Well loved old varieties of English apple
Hard Knock, Foxwhelp, Vallis, Kill Boys and Hens' Turds are a few of the rather more odd if colourful names.
The orchard as planted in 1921 had just six varieties all laid out in blocks of similar types. These are described in the panel opposite. A number of trees have been lost from old age or wind damage and now that the ground has been cleared we're replanting standard trees from old Gloucester types now under threat. We are also planting juicing bush trees in another part of the orchard. It will be easier to pick and prune these by our youngsters.
(See main picture) Dating from 1740, this delicious dessert apple cooks well too. Its aromatic, good with cheese and has a pleasant nutty flavour. Picked from late September. An Oxfordshire apple.
Our main crop juicing apple, crisp and juicy. It was developed at Melbourne, Derbyshire in 1887. We begin picking in mid October.
One of the best loved and known of all English apples. A dessert variety, small and juicy, it was developed in Buckinghamshire in 1825. Picked in late September.
From Newbury, Berkshire in 1890, a sweet, dessert apple juicy but coarse fleshed. Pick late September.
Our most local apple at present, developed in Worcester in 1875. Reliable, white skinned juicy and sweet. The first to show and be picked in early September.
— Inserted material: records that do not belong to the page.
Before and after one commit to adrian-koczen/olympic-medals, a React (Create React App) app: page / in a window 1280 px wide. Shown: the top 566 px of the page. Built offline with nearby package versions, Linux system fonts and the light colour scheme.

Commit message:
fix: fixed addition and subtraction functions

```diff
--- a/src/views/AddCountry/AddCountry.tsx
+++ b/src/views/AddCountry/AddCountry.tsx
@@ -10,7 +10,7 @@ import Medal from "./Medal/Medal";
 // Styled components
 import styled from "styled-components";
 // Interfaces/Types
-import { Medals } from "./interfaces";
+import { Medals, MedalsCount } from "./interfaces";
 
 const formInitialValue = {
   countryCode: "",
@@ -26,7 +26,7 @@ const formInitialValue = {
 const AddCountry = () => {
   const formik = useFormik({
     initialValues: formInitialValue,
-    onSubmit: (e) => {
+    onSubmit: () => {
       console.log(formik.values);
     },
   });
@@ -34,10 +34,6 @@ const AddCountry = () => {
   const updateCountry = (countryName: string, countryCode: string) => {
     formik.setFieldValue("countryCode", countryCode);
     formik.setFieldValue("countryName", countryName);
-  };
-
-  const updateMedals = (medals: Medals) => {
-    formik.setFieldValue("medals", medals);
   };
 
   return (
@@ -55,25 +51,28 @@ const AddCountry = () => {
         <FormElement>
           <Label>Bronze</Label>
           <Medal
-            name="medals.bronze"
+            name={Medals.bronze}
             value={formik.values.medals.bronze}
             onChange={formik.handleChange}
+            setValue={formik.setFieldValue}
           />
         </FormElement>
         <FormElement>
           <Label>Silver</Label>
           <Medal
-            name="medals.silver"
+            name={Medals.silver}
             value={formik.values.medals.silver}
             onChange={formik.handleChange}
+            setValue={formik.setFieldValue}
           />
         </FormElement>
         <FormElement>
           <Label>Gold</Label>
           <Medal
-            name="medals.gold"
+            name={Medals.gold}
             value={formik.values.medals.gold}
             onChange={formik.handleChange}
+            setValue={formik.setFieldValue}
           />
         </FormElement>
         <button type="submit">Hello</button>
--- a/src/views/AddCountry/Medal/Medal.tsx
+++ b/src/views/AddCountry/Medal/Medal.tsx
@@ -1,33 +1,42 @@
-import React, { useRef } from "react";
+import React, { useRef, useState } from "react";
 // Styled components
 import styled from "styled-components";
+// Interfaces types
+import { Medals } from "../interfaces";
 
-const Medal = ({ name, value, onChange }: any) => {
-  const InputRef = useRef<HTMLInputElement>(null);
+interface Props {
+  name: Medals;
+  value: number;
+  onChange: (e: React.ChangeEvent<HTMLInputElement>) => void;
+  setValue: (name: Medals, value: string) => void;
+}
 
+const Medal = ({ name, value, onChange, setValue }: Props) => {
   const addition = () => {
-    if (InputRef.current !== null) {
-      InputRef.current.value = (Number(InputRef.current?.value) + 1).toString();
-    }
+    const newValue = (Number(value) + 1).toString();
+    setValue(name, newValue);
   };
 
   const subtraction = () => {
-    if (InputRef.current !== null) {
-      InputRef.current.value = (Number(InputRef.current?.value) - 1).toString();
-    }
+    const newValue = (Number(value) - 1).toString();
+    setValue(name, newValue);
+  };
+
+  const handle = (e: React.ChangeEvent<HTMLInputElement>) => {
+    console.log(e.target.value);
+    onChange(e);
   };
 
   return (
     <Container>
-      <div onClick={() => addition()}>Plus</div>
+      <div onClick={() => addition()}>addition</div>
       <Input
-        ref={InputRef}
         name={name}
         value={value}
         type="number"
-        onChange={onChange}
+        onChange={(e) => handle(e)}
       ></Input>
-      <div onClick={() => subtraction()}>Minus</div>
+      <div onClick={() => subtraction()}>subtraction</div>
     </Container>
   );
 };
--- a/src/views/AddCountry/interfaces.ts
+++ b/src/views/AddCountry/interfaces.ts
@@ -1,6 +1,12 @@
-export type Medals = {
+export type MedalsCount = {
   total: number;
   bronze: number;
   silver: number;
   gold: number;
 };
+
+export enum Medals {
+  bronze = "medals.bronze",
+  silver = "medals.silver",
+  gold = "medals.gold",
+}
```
Dessert.
A new apple in 1921, having been established in 1913 at Southwell Notts. Coarse flesh, juicy and acidic. We pick it in late October.